Could this have been written today? Easily. She goes on...

The solution to our problems does not lie in more nursery schools, bigger comprehensives, a return to 'Eleven Plus' and the re-establishment of grammar schools. It lies in the child himself.

Of course, this leads to CM's philosophy that the child is born a person and that there are ways to make the most of the potential that exists in every child; a potential that God himself placed within them.
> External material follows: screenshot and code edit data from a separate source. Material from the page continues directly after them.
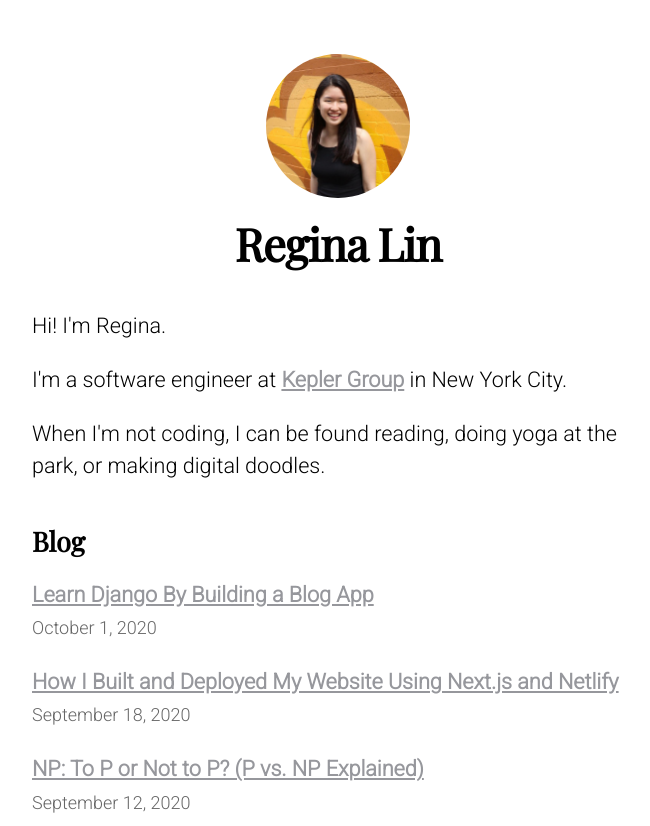
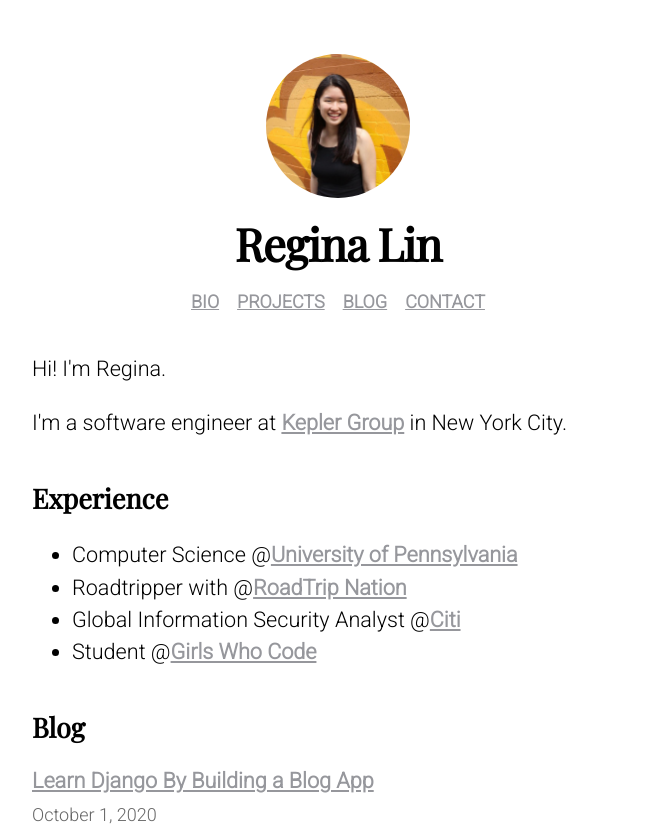
Before and after one commit to reginalin/website, a Next.js app: page / in a window 1280 px wide. Shown: the top 826 px of the page, without its empty margins (302-952 px from the left). Built offline with nearby package versions, Linux system fonts and the light colour scheme.

Commit message:
Add experiences

```diff
--- a/components/layout.module.css
+++ b/components/layout.module.css
@@ -26,9 +26,19 @@
 }
 
 .socialIcons {
+  margin-top: 3rem;
   text-align: center;
 }
 
 .socialIcons > * {
-  margin: 1rem;
+  margin: 1em;
 }
+
+.pageLinks {
+  text-align: center;
+  margin-bottom: 2rem;
+}
+
+.pageLinks > * {
+  margin: .5em;
+}
--- a/components/layout.tsx
+++ b/components/layout.tsx
@@ -59,6 +59,20 @@ export default function Layout({ children, home }: Props) {
           </>
         )}
       </header>
+      <div className={styles.pageLinks}>
+        <Link href="/projects">
+          <a>BIO</a>
+        </Link>
+        <Link href="/projects">
+          <a>PROJECTS</a>
+        </Link>
+        <Link href="/projects">
+          <a>BLOG</a>
+        </Link>
+        <Link href="/contact">
+          <a>CONTACT</a>
+        </Link>
+      </div>
       <main>{children}</main>
       <div className={styles.socialIcons}>
         <a href="https://github.com/reginalin/">
--- a/pages/index.tsx
+++ b/pages/index.tsx
@@ -28,10 +28,28 @@ export default function Home({ allPostsData }: Props) {
           <a href="https://www.keplergrp.com/">Kepler Group</a> in New York
           City.
         </p>
-        <p>
-          When I'm not coding, I can be found reading, doing yoga at the park,
-          or making digital doodles.
-        </p>
+        <section className={`${utilStyles.headingMd} ${utilStyles.padding1px}`}>
+          <h2 className={utilStyles.headingLg}>Experience</h2>
+          <ul>
+            <li>
+              Computer Science @
+              <a href="https://www.upenn.edu/">University of Pennsylvania</a>
+            </li>
+            <li>
+              Roadtripper with @
+              <a href="https://roadtripnation.com/roadtrip/women-in-stem">
+                RoadTrip Nation
+              </a>
+            </li>
+            <li>
+              Global Information Security Analyst @
+              <a href="https://www.citigroup.com/citi/">Citi</a>
+            </li>
+            <li>
+              Student @<a href="https://girlswhocode.com/">Girls Who Code</a>
+            </li>
+          </ul>
+        </section>
       </section>
       <section className={`${utilStyles.headingMd} ${utilStyles.padding1px}`}>
         <h2 className={utilStyles.headingLg}>Blog</h2>
```
Also changed, not shown: pages/contact.tsx (added, +14 -0 lines), pages/projects.tsx (added, +14 -0 lines), components/socialLinks.tsx (added).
Not something we need to fill them up with, but to cultivate; a treasure awaiting inspiration.

Can't wait to read the rest!

Friday, September 18, 2009

A Momentous Event!

At midnight (my most productive hour of the day) on this day; Friday, September 18th, let the "Living Charlotte Mason in California" Blog begin!

I hope this will be a place where we can post our thoughts, ideas, and reflections on living a Charlotte Mason Education with our children in this harsh and arid land that is California :)

In addition to the usual talk of CM things like narration, nature study, composer study and the like, we can also use this platform to talk about things like the need for a "West Coast" version of Comstock's Handbook of Nature Study where Oak leaves are accurately depicted as oblong, not lobed, and why Paddle doesn't come down the Colorado River and learn about droughts and the struggles that arise between farmers and Native Americans over water supply :)

If you've been invited to be a contributor on this blog, feel free to post at anytime about anything CM. I'm planning on linking to some of the "What is CM" and "How do I CM" blogs and sites so that we can be free to post about our own personal experiences, reflections, and thoughts that come up as we implement CM in our home and our lives. Thus, "living CM" in the title. Which, by the way was Johnna's great idea for a title - thanks Johnna!

Any thoughts, ideas on the blog's appearance, layout, etc. let me know. (I'm already working on widening it). We do need a header for the blog. Jen, were you going to look into some of your journal drawings?

This is a public and open blog so only post what information you feel comfortable with the entire world knowing, although I somehow find it unlikely that too many non-CM enthusiasts would happen this way.

Now let the posting begin!

But before I leave this post with text only, look at this little treasure one of the boys found in the harbor today. The first picture is the top of it, the second is the underside. Anyone able to find this in their field guide? (Note the very wrinkly fingers! A telltale sign of hours of fun in the water!!)